Historical Significance Narrative -- LITERARY STATUS
National Register Nomination for the D.H. Lawrence Ranch
SECTION 8: Narrative Statement of Significance, Continued
2. Overview of Literary Standing
Lawrence has long been recognized in standard literature textbooks (like the Norton, Longman, and Oxford anthologies), and in hundreds of scholarly and critical books, as one of a handful of major English stylists of the early 20th‑century novel, often being grouped with James Joyce, Joseph Conrad, and Virginia Woolf. The influential British critic F. R. Leavis saw Lawrence as the supreme representative of the "Great Tradition" in the modern English novel, and the American scholar Harry T. Moore and his followers continued to cement Lawrence's place in the literary canon. Harold Bloom, one of today's leading critics, notes, "Lawrence at his strongest is an astonishing writer, adept at saying what cannot be said, showing what cannot be shown” (Bloom, D. H. Lawrence, 12). In the words of the latest Norton Anthology (2000), “Lawrence had vision; he had a poetic sense of life; he had a keen ear and a piercing eye for every kind of vitality and color and sound in the world, for landscape—be it England or Italy or New Mexico.” In addition, “His travel sketches are as impressive in their way as his novels,” for he “looked at the world freshly, with his own eyes, avoiding formulas and clichés” (Jon Stallworthy, Vol. 2, 2571). Jennifer Wicke's introduction to Lawrence in the Longman Anthology places special emphasis on his New Mexico ranch experience and refers to him as “a comet in British literature, arcing across its skies with vibrant energy and controversy” (Vol. 2, 2504-2505). His important impact on poetry has also been voiced by many, including scholar Sandra Gilbert and poet Karl Shapiro, who comments, “I think every modern American poet is in Lawrence's debt.”7 Lawrence--who has been linked with Walt Whitman, William Blake, and the Beat poets as a pioneer in style and theme--wrote nearly a thousand poems during his lifetime, eventually adopting a free verse form that allowed intuitive expression of the immediate present. Vivian de Sola Pinto remarks that Lawrence “said something in his verse that he could never have said in prose, and his best poems are among the most valuable and significant in the English language written in the twentieth century” (5). Cambridge University Press, which recently completed the most extensive three-volume biography of Lawrence, has been issuing as well the first scholarly edition of his works (currently over 25 volumes), including letters, novels, novellas, short stories, dramas, poetry, critical and philosophical essays, and travel sketches. He was a master in all of these genres and worked on all during his ranch years.

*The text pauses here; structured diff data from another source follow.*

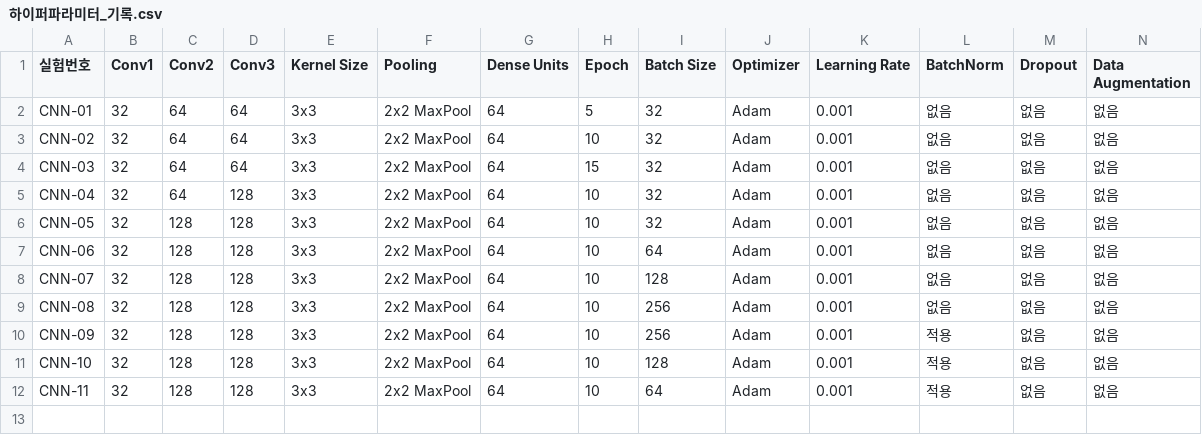
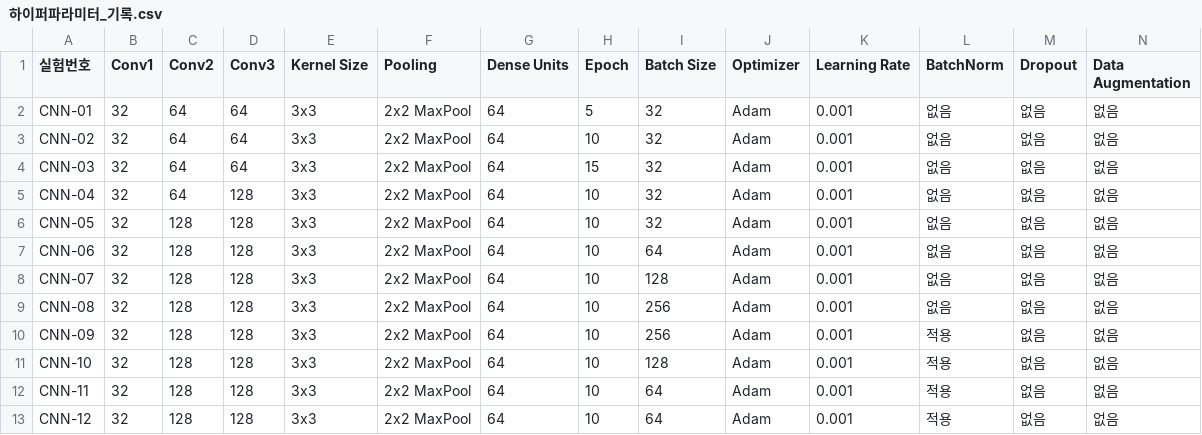
Before and after one commit to Inhamon0108/cifar10-deeplearning-project, a CSV file: 하이퍼파라미터_기록.csv, drawn as a sheet; only a part is shown; rows hold the shown columns only; the diff names each change by its address in the sheet, - before the commit and + after, or states it on an @@ line.

Commit message:
Add new hyperparameter entry for CNN-12

```diff
--- a/하이퍼파라미터_기록.csv
+++ b/하이퍼파라미터_기록.csv
+row 13: CNN-12 | 32 | 128 | 128 | 3x3 | 2x2 MaxPool | 64 | 10 | 64 | Adam | 0.001 | 적용 | 없음 | 없음
```
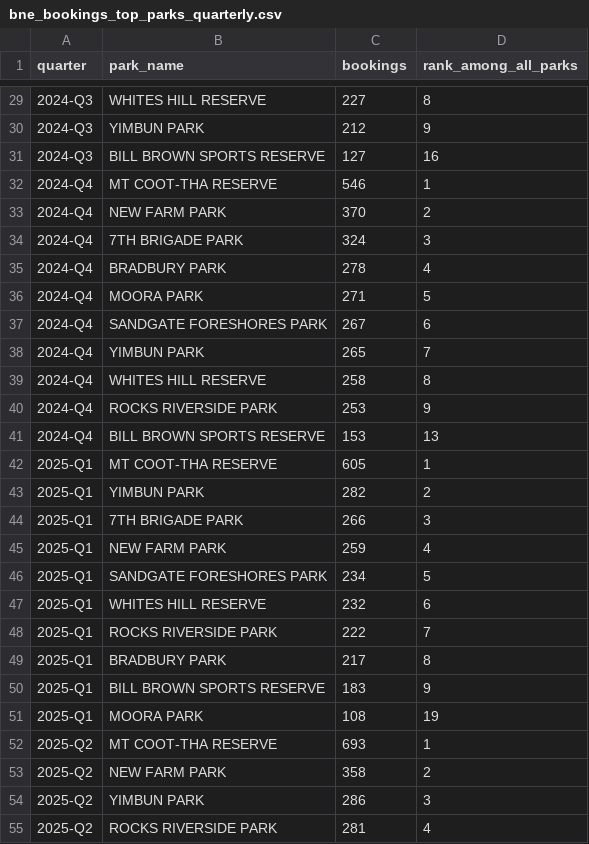
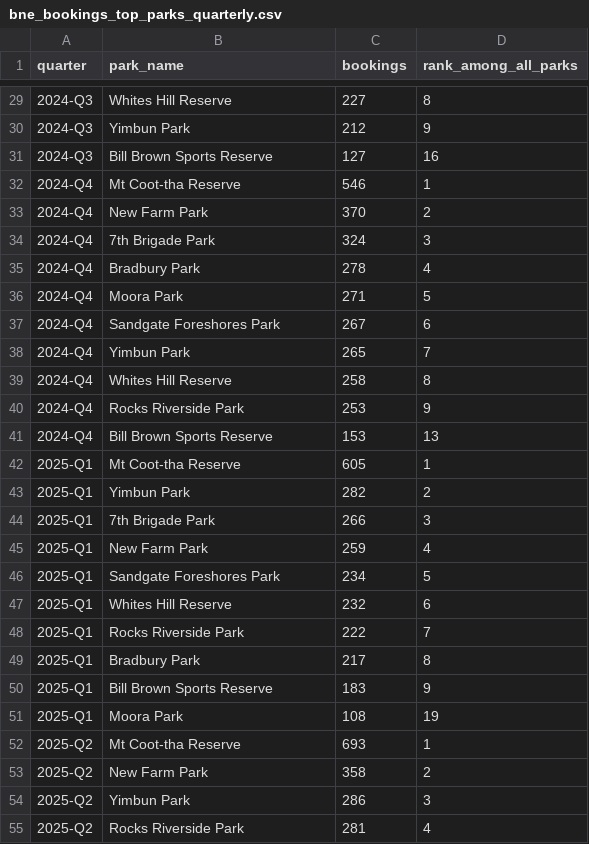
Before and after one commit to AndrewNguyenMonash/DV2PublicPark, a CSV file: data/derived/bne_bookings_top_parks_quarterly.csv, drawn as a sheet; only a part is shown, gaps mark what is left out; the diff covers the shown part only.

```diff
--- a/data/derived/bne_bookings_top_parks_quarterly.csv
+++ b/data/derived/bne_bookings_top_parks_quarterly.csv
@@ -29,27 +29,27 @@ quarter,park_name,bookings,rank_among_all_parks
-2024-Q3,WHITES HILL RESERVE,227,8
-2024-Q3,YIMBUN PARK,212,9
-2024-Q3,BILL BROWN SPORTS RESERVE,127,16
-2024-Q4,MT COOT-THA RESERVE,546,1
-2024-Q4,NEW FARM PARK,370,2
-2024-Q4,7TH BRIGADE PARK,324,3
-2024-Q4,BRADBURY PARK,278,4
-2024-Q4,MOORA PARK,271,5
-2024-Q4,SANDGATE FORESHORES PARK,267,6
-2024-Q4,YIMBUN PARK,265,7
-2024-Q4,WHITES HILL RESERVE,258,8
-2024-Q4,ROCKS RIVERSIDE PARK,253,9
-2024-Q4,BILL BROWN SPORTS RESERVE,153,13
-2025-Q1,MT COOT-THA RESERVE,605,1
-2025-Q1,YIMBUN PARK,282,2
-2025-Q1,7TH BRIGADE PARK,266,3
-2025-Q1,NEW FARM PARK,259,4
-2025-Q1,SANDGATE FORESHORES PARK,234,5
-2025-Q1,WHITES HILL RESERVE,232,6
-2025-Q1,ROCKS RIVERSIDE PARK,222,7
-2025-Q1,BRADBURY PARK,217,8
-2025-Q1,BILL BROWN SPORTS RESERVE,183,9
-2025-Q1,MOORA PARK,108,19
-2025-Q2,MT COOT-THA RESERVE,693,1
-2025-Q2,NEW FARM PARK,358,2
-2025-Q2,YIMBUN PARK,286,3
-2025-Q2,ROCKS RIVERSIDE PARK,281,4
+2024-Q3,Whites Hill Reserve,227,8
+2024-Q3,Yimbun Park,212,9
+2024-Q3,Bill Brown Sports Reserve,127,16
+2024-Q4,Mt Coot-tha Reserve,546,1
+2024-Q4,New Farm Park,370,2
+2024-Q4,7th Brigade Park,324,3
+2024-Q4,Bradbury Park,278,4
+2024-Q4,Moora Park,271,5
+2024-Q4,Sandgate Foreshores Park,267,6
+2024-Q4,Yimbun Park,265,7
+2024-Q4,Whites Hill Reserve,258,8
+2024-Q4,Rocks Riverside Park,253,9
+2024-Q4,Bill Brown Sports Reserve,153,13
+2025-Q1,Mt Coot-tha Reserve,605,1
+2025-Q1,Yimbun Park,282,2
+2025-Q1,7th Brigade Park,266,3
+2025-Q1,New Farm Park,259,4
+2025-Q1,Sandgate Foreshores Park,234,5
+2025-Q1,Whites Hill Reserve,232,6
+2025-Q1,Rocks Riverside Park,222,7
+2025-Q1,Bradbury Park,217,8
+2025-Q1,Bill Brown Sports Reserve,183,9
+2025-Q1,Moora Park,108,19
+2025-Q2,Mt Coot-tha Reserve,693,1
+2025-Q2,New Farm Park,358,2
+2025-Q2,Yimbun Park,286,3
+2025-Q2,Rocks Riverside Park,281,4
```
Also changed, not shown: 53 edited cells elsewhere in this file, 3 other files.
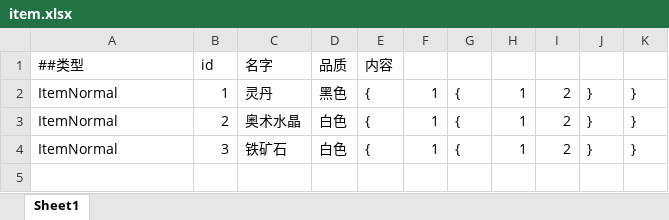
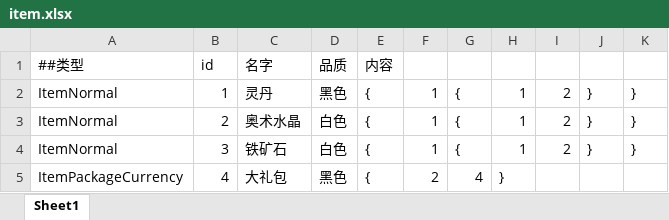
Before and after one commit to xionglailea/GameConfigGen, an Excel workbook: cfgdefine/test1/item.xlsx, sheet Sheet1, drawn as a sheet; values as stored, in another font and other column widths than the file's, no borders; the diff names each change by its address in the sheet, - before the commit and + after, or states it on an @@ line.

```diff
--- a/cfgdefine/test1/item.xlsx (sheet Sheet1)
+++ b/cfgdefine/test1/item.xlsx (sheet Sheet1)
+row 5: ItemPackageCurrency | 4 | 大礼包 | 黑色 | { | 2 | 4 | }
```
Also changed, not shown: 10 other files.
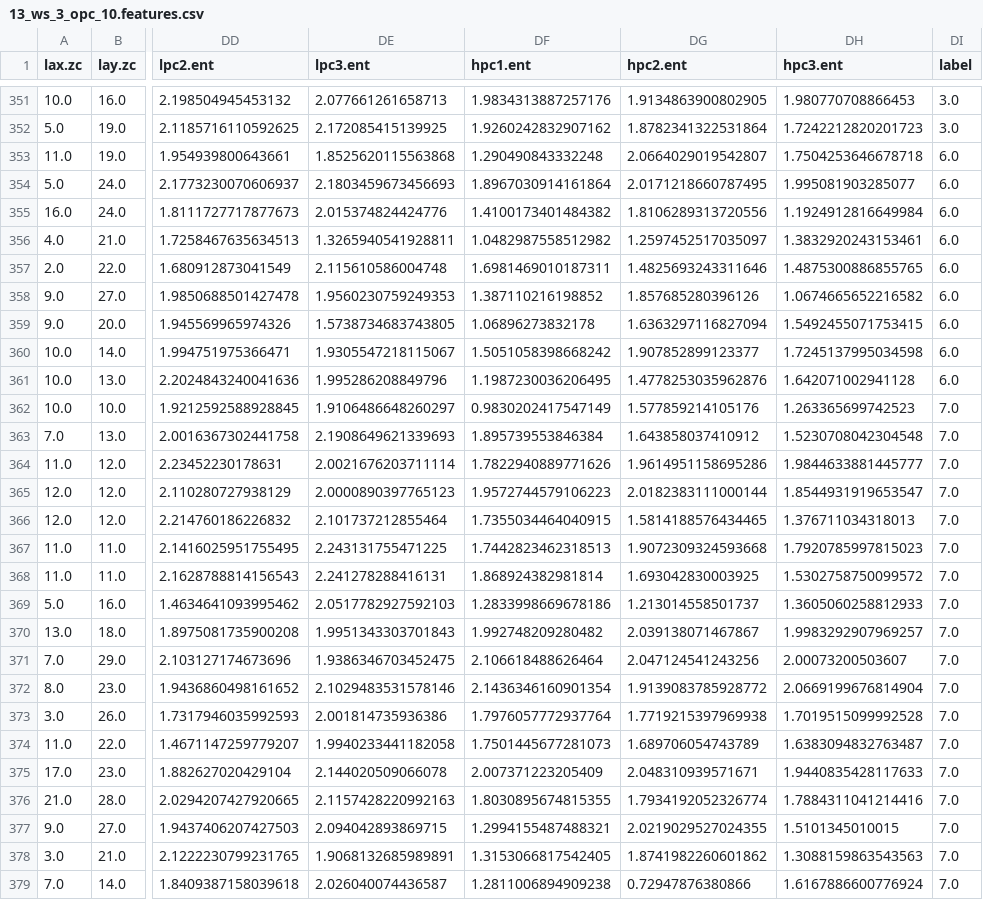
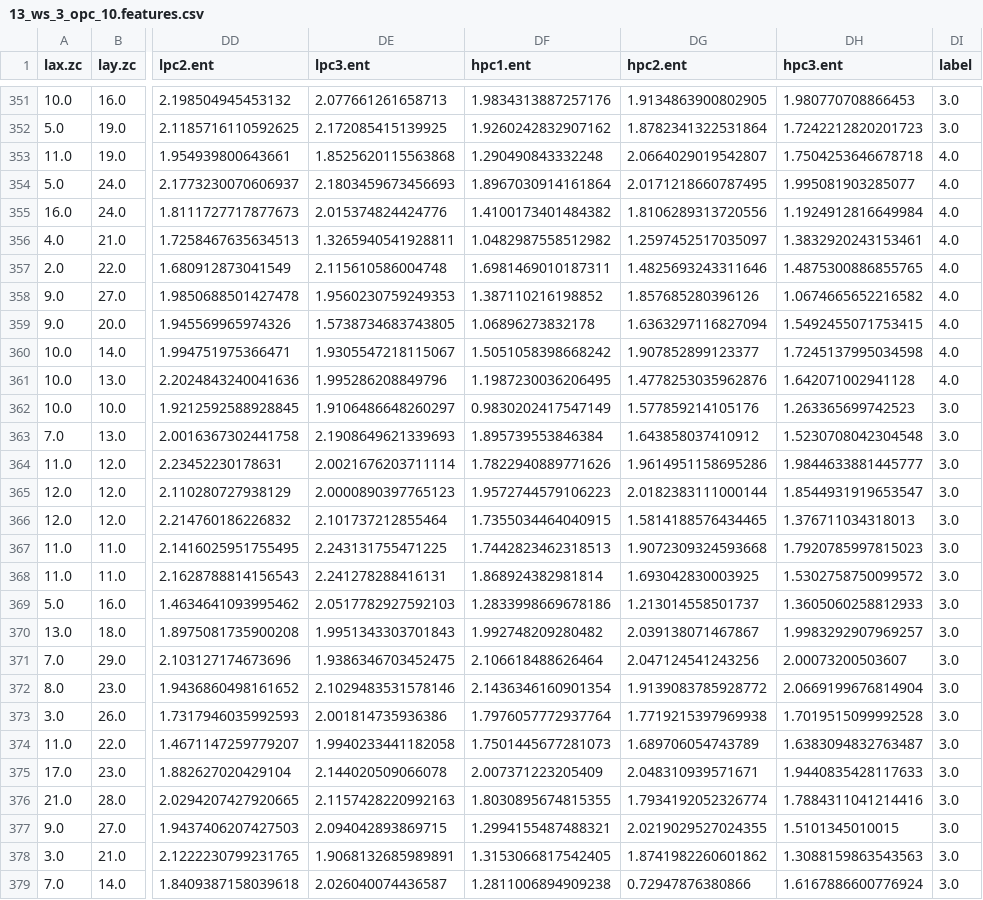
Before and after one commit to sandarsh/ActivityRecognition, a CSV file: Features/13_ws_3_opc_10.features.csv, drawn as a sheet; only a part is shown, gaps mark what is left out; the diff covers the shown part only; the diff names each change by its address in the sheet, - before the commit and + after, or states it on an @@ line.

```diff
--- a/Features/13_ws_3_opc_10.features.csv
+++ b/Features/13_ws_3_opc_10.features.csv
-DI353:DI361 (label): 6.0
+DI353:DI361 (label): 4.0
-DI362:DI379 (label): 7.0
+DI362:DI379 (label): 3.0
```
Also changed, not shown: 129 edited cells elsewhere in this file, 16 other files.
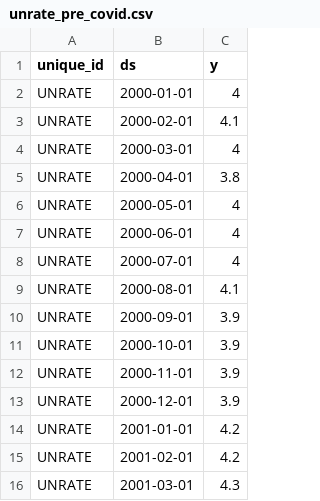
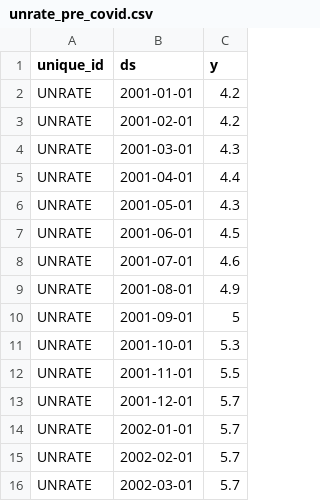
Before and after one commit to fmegahed/isa444, a CSV file: data/unrate_pre_covid.csv, drawn as a sheet; only a part is shown; the shorter side is filled out with more unchanged rows.

Commit message:
unrate_pre_covid

```diff
--- a/data/unrate_pre_covid.csv
+++ b/data/unrate_pre_covid.csv
@@ -1,14 +1,2 @@
 unique_id,ds,y
-UNRATE,2000-01-01,4
-UNRATE,2000-02-01,4.1
-UNRATE,2000-03-01,4
-UNRATE,2000-04-01,3.8
-UNRATE,2000-05-01,4
-UNRATE,2000-06-01,4
-UNRATE,2000-07-01,4
-UNRATE,2000-08-01,4.1
-UNRATE,2000-09-01,3.9
-UNRATE,2000-10-01,3.9
-UNRATE,2000-11-01,3.9
-UNRATE,2000-12-01,3.9
 UNRATE,2001-01-01,4.2
```
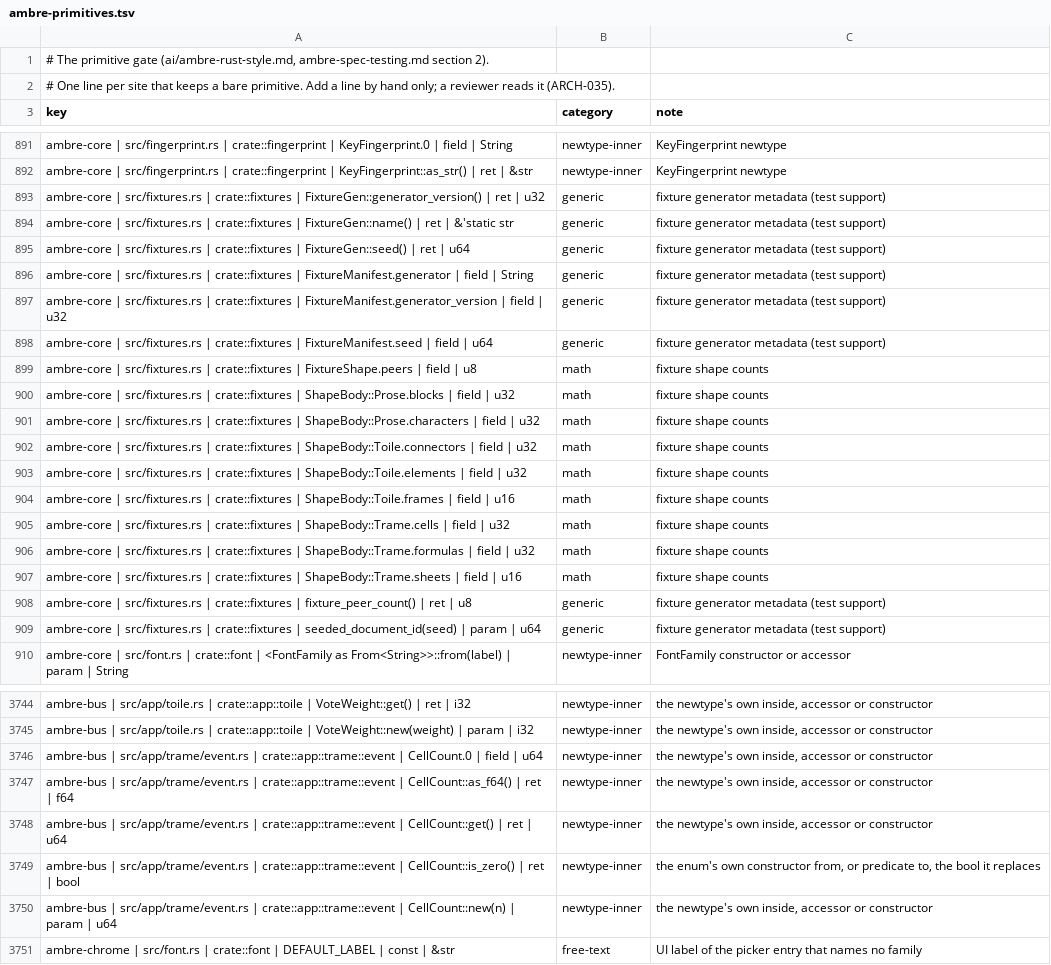
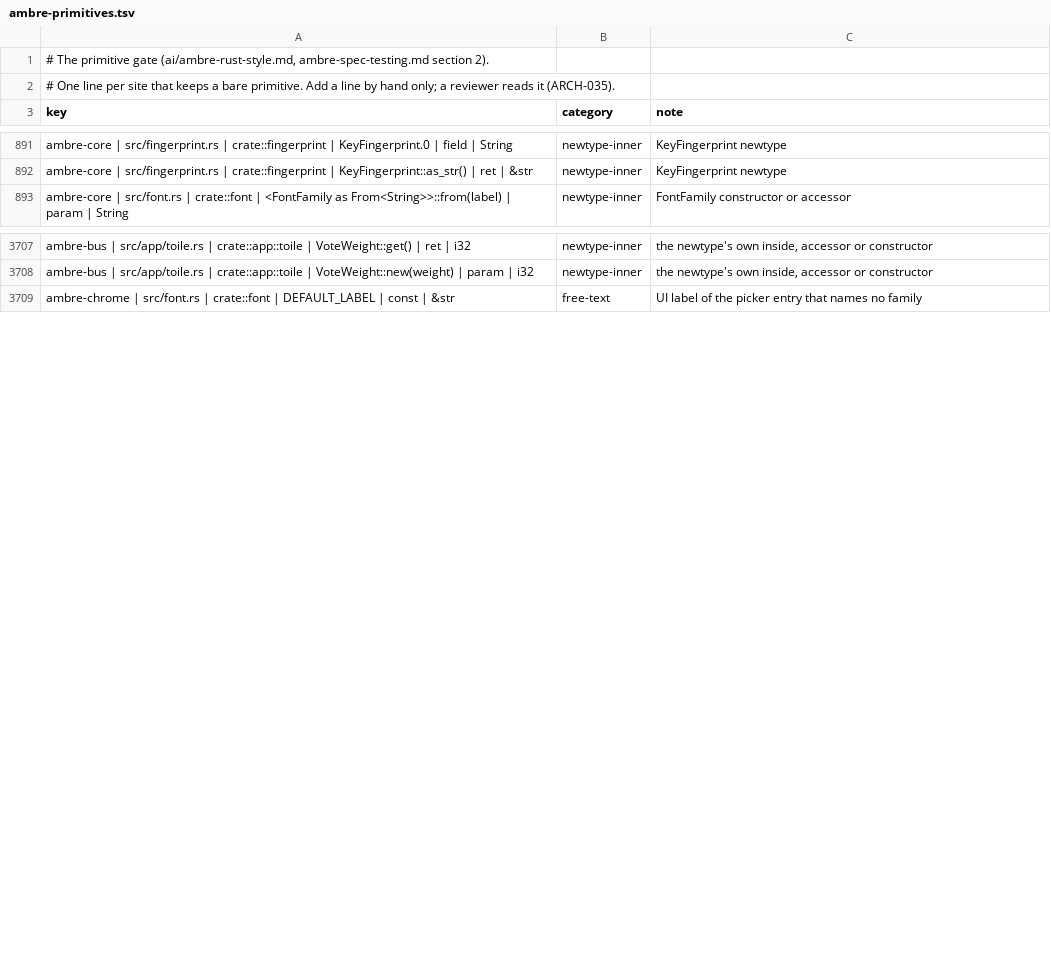
Before and after one commit to ambre-suite/ambre, a TSV file: specs/1-Foundations/ambre-primitives.tsv, drawn as a sheet; only a part is shown, gaps mark what is left out; removed rows and columns are numbered as before the commit, all else as after; the diff covers the shown part only; the diff names each change by its address in the sheet, - before the commit and + after, or states it on an @@ line.

```diff
--- a/specs/1-Foundations/ambre-primitives.tsv
+++ b/specs/1-Foundations/ambre-primitives.tsv
-row 893: ambre-core | src/fixtures.rs | crate::fixtures | FixtureGen::generator_version() | ret | u32 | generic | fixture generator metadata (test support)
-row 894: ambre-core | src/fixtures.rs | crate::fixtures | FixtureGen::name() | ret | &'static str | generic | fixture generator metadata (test support)
-row 895: ambre-core | src/fixtures.rs | crate::fixtures | FixtureGen::seed() | ret | u64 | generic | fixture generator metadata (test support)
-row 896: ambre-core | src/fixtures.rs | crate::fixtures | FixtureManifest.generator | field | String | generic | fixture generator metadata (test support)
-row 897: ambre-core | src/fixtures.rs | crate::fixtures | FixtureManifest.generator_version | field | u32 | generic | fixture generator metadata (test support)
-row 898: ambre-core | src/fixtures.rs | crate::fixtures | FixtureManifest.seed | field | u64 | generic | fixture generator metadata (test support)
-row 899: ambre-core | src/fixtures.rs | crate::fixtures | FixtureShape.peers | field | u8 | math | fixture shape counts
-row 900: ambre-core | src/fixtures.rs | crate::fixtures | ShapeBody::Prose.blocks | field | u32 | math | fixture shape counts
-row 901: ambre-core | src/fixtures.rs | crate::fixtures | ShapeBody::Prose.characters | field | u32 | math | fixture shape counts
-row 902: ambre-core | src/fixtures.rs | crate::fixtures | ShapeBody::Toile.connectors | field | u32 | math | fixture shape counts
-row 903: ambre-core | src/fixtures.rs | crate::fixtures | ShapeBody::Toile.elements | field | u32 | math | fixture shape counts
-row 904: ambre-core | src/fixtures.rs | crate::fixtures | ShapeBody::Toile.frames | field | u16 | math | fixture shape counts
-row 905: ambre-core | src/fixtures.rs | crate::fixtures | ShapeBody::Trame.cells | field | u32 | math | fixture shape counts
-row 906: ambre-core | src/fixtures.rs | crate::fixtures | ShapeBody::Trame.formulas | field | u32 | math | fixture shape counts
-row 907: ambre-core | src/fixtures.rs | crate::fixtures | ShapeBody::Trame.sheets | field | u16 | math | fixture shape counts
-row 908: ambre-core | src/fixtures.rs | crate::fixtures | fixture_peer_count() | ret | u8 | generic | fixture generator metadata (test support)
-row 909: ambre-core | src/fixtures.rs | crate::fixtures | seeded_document_id(seed) | param | u64 | generic | fixture generator metadata (test support)
-row 3746: ambre-bus | src/app/trame/event.rs | crate::app::trame::event | CellCount.0 | field | u64 | newtype-inner | the newtype's own inside, accessor or constructor
-row 3747: ambre-bus | src/app/trame/event.rs | crate::app::trame::event | CellCount::as_f64() | ret | f64 | newtype-inner | the newtype's own inside, accessor or constructor
-row 3748: ambre-bus | src/app/trame/event.rs | crate::app::trame::event | CellCount::get() | ret | u64 | newtype-inner | the newtype's own inside, accessor or constructor
-row 3749: ambre-bus | src/app/trame/event.rs | crate::app::trame::event | CellCount::is_zero() | ret | bool | newtype-inner | the enum's own constructor from, or predicate to, the bool it replaces
-row 3750: ambre-bus | src/app/trame/event.rs | crate::app::trame::event | CellCount::new(n) | param | u64 | newtype-inner | the newtype's own inside, accessor or constructor
```
Also changed, not shown: 13 added rows and 20 removed rows elsewhere in this file, 14 other files.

Lawrence societies have sprung up around the world to honor and study his writings, including the D.H. Lawrence Society of North America;8 and the national conference of the MLA (Modern Language Association)—the premier organization of literature teachers in America—contains an annual Lawrence session.9 The University of Texas, Austin, houses a stellar collection of his original manuscripts and paintings,10 and the State University of New York (Geneseo) produces the D.H. Lawrence Review, the leading journal dedicated solely to articles regarding Lawrence, his writings, and his circle of influence.11 One Lawrence first edition that sold for over $16,000 a few years ago is today listed at $25,000.12 Numerous film adaptations have been produced from Lawrence's works. Even on the Internet, his popularity has initiated two Lawrentian discussion‑group listserves and a host of websites.13 More than 10,000 people every year visit England's D.H. Lawrence Birthplace Museum (located at his family's former residence, 8A Victoria Street in Eastwood) and tour its "Blue Line Trail" to see places depicted in Lawrence's early novels and to stop at the Visitors' Centre next door.14 In 1985 a memorial stone for Lawrence was unveiled in the Poet's Corner of Westminster Abbey, featuring his phoenix symbol and the words "Homo sum! the Adventurer" ("I am man! the Adventurer").
Narrative by Tina Ferris & Virginia Hyde